*** Block opens ***
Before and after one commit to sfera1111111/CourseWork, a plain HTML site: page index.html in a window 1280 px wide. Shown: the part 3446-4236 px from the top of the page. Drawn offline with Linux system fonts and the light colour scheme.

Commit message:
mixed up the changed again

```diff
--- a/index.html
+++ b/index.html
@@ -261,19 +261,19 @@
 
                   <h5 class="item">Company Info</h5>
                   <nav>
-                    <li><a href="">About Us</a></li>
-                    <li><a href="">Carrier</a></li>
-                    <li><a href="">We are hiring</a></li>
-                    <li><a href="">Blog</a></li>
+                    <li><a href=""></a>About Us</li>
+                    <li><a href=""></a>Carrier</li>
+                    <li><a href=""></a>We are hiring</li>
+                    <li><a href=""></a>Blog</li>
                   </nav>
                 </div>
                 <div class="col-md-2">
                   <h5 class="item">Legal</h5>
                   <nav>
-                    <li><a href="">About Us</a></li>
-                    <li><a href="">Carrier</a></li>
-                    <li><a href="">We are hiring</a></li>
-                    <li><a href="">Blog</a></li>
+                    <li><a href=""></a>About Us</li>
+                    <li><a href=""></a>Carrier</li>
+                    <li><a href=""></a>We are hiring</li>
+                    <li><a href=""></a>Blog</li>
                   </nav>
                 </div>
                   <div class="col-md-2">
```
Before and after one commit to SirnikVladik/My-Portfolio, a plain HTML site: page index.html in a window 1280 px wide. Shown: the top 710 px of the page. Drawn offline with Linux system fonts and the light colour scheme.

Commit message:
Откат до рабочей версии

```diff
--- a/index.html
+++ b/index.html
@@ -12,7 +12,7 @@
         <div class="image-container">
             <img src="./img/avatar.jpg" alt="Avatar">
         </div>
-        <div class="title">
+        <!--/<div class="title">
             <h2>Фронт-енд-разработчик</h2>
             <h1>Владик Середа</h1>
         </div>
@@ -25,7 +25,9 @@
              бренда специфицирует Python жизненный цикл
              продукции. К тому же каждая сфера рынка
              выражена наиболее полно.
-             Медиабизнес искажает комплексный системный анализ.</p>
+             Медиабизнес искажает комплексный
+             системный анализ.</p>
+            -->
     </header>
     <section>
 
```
*** Block closes ***
*** Block opens ***
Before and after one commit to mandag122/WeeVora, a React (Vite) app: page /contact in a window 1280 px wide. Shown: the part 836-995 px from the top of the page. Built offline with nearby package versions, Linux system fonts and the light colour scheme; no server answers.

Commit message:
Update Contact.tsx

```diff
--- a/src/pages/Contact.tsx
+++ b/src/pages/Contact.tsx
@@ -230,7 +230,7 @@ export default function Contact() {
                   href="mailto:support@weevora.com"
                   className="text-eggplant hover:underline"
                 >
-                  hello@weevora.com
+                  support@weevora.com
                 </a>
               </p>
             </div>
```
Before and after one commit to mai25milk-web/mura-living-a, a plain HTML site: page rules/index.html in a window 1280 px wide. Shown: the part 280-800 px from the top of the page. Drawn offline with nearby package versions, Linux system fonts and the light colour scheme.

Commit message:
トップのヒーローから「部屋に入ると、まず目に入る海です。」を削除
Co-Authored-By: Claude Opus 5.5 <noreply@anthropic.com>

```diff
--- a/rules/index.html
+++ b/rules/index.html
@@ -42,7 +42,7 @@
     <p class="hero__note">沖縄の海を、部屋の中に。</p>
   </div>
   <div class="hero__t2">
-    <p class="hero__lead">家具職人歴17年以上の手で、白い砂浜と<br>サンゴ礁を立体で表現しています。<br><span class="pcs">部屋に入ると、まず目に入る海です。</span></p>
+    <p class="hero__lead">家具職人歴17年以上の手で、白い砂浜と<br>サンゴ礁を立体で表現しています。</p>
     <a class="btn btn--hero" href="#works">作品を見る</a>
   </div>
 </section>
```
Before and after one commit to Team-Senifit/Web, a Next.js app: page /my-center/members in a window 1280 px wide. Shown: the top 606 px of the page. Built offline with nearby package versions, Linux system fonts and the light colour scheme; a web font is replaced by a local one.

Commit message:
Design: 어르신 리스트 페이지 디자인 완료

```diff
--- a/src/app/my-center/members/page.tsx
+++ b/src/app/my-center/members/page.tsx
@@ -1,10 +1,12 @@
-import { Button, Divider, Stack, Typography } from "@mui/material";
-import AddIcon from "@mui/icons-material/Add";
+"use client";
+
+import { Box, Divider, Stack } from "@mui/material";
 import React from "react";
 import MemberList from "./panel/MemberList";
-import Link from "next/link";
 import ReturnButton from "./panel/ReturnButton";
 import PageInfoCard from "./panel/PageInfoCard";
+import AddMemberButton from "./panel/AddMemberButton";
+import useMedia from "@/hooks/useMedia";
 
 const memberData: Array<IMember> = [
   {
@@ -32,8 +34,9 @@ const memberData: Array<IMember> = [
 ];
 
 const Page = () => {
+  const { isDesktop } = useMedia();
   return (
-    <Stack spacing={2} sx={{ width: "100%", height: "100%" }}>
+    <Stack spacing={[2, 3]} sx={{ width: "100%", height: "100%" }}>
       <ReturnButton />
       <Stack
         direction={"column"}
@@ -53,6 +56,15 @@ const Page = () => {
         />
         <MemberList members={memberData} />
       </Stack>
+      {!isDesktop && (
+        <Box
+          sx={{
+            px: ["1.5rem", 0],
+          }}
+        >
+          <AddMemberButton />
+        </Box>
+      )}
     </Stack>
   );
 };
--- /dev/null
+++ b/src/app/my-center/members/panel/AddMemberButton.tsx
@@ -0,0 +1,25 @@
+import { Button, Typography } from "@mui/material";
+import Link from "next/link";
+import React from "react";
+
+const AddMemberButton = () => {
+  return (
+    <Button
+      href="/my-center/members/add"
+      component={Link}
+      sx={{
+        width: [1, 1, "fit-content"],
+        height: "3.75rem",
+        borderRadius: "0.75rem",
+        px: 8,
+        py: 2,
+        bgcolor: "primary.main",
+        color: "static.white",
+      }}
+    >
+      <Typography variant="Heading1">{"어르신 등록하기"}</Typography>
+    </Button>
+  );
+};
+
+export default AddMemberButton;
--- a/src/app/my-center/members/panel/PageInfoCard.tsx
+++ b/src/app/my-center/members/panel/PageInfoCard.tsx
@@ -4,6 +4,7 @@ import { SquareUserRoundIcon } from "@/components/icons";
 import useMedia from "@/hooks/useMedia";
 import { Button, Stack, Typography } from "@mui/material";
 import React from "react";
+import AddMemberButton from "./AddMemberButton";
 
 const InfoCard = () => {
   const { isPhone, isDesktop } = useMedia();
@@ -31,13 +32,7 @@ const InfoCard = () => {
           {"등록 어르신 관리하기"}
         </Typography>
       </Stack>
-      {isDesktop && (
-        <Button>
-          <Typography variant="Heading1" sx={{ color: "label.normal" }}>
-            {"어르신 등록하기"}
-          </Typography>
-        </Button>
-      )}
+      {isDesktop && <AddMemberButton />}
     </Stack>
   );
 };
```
*** Block closes ***
Count how many lines above hold the word "isDesktop", then reply with that number alone.

• **REPLY TO THE EXERCISE**
5